The initiator uses the IPersistStorage interface to bind (load) the merged version. The initiator uses the IPersistStorage::Load method if an initial version has already been created and uses the IPersistStorage::InitNew method for the initial version. When the merged version is loaded, the initiator uses QueryInterface to retrieve the address of the IReconcilableObject interface. This interface gives the initiator access to the storage of the existing residues and gives it a way to create storage for any new residues. Then the initiator directs the interface to carry out the reconciliation. The initiator actually queries for the IPersistFile interface before IPersistStorage. If the reconciler supports IPersistFile, the initiator manipulates the replica through the IPersistFile rather than the IPersistStorage methods. This permits reconciliation of files that are not stored as compound documents.

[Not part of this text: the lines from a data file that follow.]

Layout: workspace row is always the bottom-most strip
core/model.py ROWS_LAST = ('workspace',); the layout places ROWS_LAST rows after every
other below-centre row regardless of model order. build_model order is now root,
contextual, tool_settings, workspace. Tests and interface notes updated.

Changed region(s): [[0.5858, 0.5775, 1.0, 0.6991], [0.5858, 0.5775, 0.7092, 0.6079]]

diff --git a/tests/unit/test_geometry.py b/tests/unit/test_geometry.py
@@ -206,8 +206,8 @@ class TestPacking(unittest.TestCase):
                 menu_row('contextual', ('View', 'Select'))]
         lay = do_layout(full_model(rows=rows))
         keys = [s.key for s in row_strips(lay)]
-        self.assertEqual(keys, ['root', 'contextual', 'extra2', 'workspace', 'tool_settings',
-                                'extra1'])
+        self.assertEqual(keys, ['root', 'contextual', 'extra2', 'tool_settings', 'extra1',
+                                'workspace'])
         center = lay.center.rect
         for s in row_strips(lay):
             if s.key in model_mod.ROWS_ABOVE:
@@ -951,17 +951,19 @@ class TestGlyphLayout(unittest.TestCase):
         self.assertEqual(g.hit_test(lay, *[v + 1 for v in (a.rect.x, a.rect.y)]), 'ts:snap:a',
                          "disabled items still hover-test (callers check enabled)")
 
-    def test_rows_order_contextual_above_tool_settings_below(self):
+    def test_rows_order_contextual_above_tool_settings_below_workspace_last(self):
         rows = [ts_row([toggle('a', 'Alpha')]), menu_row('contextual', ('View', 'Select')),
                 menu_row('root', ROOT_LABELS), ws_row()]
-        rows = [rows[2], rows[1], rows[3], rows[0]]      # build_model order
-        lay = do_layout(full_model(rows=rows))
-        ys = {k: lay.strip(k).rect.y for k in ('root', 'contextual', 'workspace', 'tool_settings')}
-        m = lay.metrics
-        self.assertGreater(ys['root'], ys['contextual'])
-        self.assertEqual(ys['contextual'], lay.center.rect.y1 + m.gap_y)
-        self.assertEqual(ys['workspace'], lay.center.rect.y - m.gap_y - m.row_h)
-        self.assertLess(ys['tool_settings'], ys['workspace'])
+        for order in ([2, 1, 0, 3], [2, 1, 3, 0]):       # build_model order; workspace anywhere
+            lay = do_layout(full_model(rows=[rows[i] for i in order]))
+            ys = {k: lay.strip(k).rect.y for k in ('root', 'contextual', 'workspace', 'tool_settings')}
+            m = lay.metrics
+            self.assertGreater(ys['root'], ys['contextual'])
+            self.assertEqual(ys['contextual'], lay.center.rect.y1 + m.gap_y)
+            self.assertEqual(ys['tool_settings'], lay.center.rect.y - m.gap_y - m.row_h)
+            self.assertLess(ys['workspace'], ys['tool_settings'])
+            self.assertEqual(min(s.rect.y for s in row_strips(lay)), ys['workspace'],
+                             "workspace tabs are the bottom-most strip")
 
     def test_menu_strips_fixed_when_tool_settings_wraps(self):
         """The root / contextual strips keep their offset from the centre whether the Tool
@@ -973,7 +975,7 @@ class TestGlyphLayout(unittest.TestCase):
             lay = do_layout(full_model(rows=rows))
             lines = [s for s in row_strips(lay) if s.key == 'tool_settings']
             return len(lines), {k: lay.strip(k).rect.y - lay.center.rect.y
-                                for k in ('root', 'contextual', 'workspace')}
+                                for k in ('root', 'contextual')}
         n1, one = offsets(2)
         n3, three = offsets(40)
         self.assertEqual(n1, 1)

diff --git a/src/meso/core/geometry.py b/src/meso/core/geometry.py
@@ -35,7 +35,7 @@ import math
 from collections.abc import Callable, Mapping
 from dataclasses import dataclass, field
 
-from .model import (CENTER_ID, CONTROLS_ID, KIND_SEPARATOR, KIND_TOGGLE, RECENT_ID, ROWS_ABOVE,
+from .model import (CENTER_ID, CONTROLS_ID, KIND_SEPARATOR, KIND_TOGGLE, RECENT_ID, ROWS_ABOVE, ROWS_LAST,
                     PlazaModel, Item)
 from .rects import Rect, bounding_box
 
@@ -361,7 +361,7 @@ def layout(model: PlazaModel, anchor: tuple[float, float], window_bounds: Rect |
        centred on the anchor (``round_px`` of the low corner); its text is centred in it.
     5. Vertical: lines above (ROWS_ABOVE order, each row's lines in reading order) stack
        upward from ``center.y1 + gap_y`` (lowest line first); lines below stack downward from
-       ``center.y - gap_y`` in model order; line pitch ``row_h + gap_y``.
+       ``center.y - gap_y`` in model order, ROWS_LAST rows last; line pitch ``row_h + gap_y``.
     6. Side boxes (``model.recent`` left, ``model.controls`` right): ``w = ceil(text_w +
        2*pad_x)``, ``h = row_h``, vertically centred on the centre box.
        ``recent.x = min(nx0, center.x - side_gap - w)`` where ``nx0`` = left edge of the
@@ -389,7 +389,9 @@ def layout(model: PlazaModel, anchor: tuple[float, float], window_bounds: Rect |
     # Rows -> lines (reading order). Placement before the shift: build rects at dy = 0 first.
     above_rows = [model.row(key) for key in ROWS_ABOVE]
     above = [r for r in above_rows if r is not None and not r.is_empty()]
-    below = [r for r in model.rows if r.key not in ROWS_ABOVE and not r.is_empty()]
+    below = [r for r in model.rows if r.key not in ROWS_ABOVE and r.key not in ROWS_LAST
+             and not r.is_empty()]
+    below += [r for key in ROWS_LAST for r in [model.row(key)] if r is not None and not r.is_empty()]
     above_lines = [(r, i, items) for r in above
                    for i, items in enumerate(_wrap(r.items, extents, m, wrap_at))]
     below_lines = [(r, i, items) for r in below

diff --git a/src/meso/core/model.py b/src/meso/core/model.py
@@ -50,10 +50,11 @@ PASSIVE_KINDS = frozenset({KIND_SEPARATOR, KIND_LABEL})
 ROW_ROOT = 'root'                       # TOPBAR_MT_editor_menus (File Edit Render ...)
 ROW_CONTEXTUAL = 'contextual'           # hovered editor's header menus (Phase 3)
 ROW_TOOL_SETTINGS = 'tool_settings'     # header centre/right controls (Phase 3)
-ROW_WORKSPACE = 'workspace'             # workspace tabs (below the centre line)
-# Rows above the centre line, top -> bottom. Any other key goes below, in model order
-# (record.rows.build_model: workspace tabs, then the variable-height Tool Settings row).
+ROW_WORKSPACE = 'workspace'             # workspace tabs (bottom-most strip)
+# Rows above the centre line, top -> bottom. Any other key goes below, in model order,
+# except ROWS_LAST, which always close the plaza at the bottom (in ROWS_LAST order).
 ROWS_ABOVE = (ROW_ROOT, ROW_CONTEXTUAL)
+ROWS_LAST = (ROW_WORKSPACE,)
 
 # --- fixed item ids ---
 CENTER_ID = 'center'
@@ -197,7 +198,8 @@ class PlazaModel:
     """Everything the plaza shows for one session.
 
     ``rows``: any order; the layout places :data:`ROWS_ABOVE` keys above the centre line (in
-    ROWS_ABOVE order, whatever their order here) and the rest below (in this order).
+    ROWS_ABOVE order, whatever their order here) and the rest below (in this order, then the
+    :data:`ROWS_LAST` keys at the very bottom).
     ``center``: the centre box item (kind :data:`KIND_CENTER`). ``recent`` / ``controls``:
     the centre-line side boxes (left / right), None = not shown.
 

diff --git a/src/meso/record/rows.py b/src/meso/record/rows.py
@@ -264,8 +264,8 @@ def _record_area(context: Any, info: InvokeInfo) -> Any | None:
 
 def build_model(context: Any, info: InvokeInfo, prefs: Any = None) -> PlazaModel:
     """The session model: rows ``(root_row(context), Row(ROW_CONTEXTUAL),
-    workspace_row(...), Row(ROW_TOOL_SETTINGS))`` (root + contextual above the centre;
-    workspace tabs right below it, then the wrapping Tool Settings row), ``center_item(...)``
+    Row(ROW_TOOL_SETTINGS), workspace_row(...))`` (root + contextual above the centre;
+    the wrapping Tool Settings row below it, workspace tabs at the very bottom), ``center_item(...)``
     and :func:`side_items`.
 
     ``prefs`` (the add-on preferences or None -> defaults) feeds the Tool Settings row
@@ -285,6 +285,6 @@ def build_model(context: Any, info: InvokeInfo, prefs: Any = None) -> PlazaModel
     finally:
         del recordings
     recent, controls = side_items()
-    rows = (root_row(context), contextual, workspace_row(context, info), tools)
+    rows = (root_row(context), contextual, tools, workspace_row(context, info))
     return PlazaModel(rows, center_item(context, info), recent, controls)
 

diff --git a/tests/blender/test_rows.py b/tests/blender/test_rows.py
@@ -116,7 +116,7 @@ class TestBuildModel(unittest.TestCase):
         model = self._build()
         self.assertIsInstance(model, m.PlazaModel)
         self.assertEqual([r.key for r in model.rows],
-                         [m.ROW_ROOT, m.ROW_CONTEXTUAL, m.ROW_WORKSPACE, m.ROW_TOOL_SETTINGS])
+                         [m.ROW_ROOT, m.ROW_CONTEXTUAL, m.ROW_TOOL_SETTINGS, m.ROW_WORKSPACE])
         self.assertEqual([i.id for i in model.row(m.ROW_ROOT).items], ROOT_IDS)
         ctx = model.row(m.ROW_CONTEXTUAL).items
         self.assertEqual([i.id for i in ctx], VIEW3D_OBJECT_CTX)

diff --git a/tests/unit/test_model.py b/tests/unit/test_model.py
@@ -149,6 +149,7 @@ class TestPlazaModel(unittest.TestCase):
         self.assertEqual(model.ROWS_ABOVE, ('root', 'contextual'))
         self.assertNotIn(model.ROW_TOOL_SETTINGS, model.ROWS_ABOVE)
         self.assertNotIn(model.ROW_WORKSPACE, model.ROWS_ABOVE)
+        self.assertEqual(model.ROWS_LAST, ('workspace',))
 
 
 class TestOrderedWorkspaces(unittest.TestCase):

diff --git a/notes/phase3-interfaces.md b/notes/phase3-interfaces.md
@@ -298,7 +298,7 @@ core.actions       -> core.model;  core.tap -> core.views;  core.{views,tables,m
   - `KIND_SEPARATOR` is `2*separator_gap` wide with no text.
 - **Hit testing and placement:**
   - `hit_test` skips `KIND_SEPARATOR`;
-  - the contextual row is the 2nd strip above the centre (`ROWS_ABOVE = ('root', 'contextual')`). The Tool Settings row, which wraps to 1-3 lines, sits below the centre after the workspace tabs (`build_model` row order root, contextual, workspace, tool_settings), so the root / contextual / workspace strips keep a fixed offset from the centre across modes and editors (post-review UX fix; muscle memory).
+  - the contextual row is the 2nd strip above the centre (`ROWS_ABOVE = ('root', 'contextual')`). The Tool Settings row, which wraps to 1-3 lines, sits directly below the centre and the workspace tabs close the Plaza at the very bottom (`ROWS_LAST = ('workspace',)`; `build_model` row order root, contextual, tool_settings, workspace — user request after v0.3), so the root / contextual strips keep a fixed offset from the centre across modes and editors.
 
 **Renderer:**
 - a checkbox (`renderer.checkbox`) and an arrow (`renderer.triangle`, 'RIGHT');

When the reconciliation is complete, the initiator can save the merged version by using the IPersistStorage or IPersistFile interface. During reconciliation, the briefcase reconciler creates residues as needed and writes their persistent bits to storage. If the merged version is a stream, the IStorage interface passed to IPersistStorage::Load contains a stream named "Contents" with its storage state set to STATEBITS_FLAT. (You can set the state bits by using the IStorage::Stat method.) After the merge, the initiator saves the merged version by writing the data in an appropriate manner. It should ensure that STATEBITS_FLAT is set as appropriate for the storage.


The initiator indicates whether it wants residues by setting the pstgNewResidues parameter to a valid address when calling the IReconcilableObject::Reconcile method. If the reconciler does not support the creation of residues, it must return immediately the REC_E_NORESIDUES value, unless the dwFlags parameter specifies the RECONCILEF_NORESIDUESOK value.

The briefcase reconciler returns residues to the initiator by creating new storage elements and copying them to the array pointed to by pstgNewResidues. For structured storage residues, the reconciler copies an IStorage interface, and for flat storage residues, it copies either an IStream or an IStorage interface with the STATEBITS_FLAT flag set. The reconciler uses IStorage to create the necessary storage, using IStorage::CreateStream to create flat storage for a residue that is a stream and IStorage::CreateStorage to create structured storage.

The initiator prepares pstgNewResidues so that it contains no elements in the nonreserved part of the IStorage namespace. The briefcase reconciler places each residue in an element whose name corresponds to the order of its initial version. For example, the first residue is contained in "1", the second in "2", and so on. If the reconciled object itself produces a residue, it is found in the element named "0".

The briefcase reconciler commits each of the newly created elements individually, ensuring that the initiator has access to the information. The reconciler does not, however, commit pstgNewResidues itself. The initiator is responsible for committing this or otherwise disposing of it.

Briefcase Reconciler Reference

This section contains information about the reconciliation interfaces. When handling errors, a method can return only those error values that are explicitly defined as possible return values. Furthermore, the method must set all variables whose addresses are passed as parameters to NULL before returning from the error.

Briefcase Reconciler Interfaces and Methods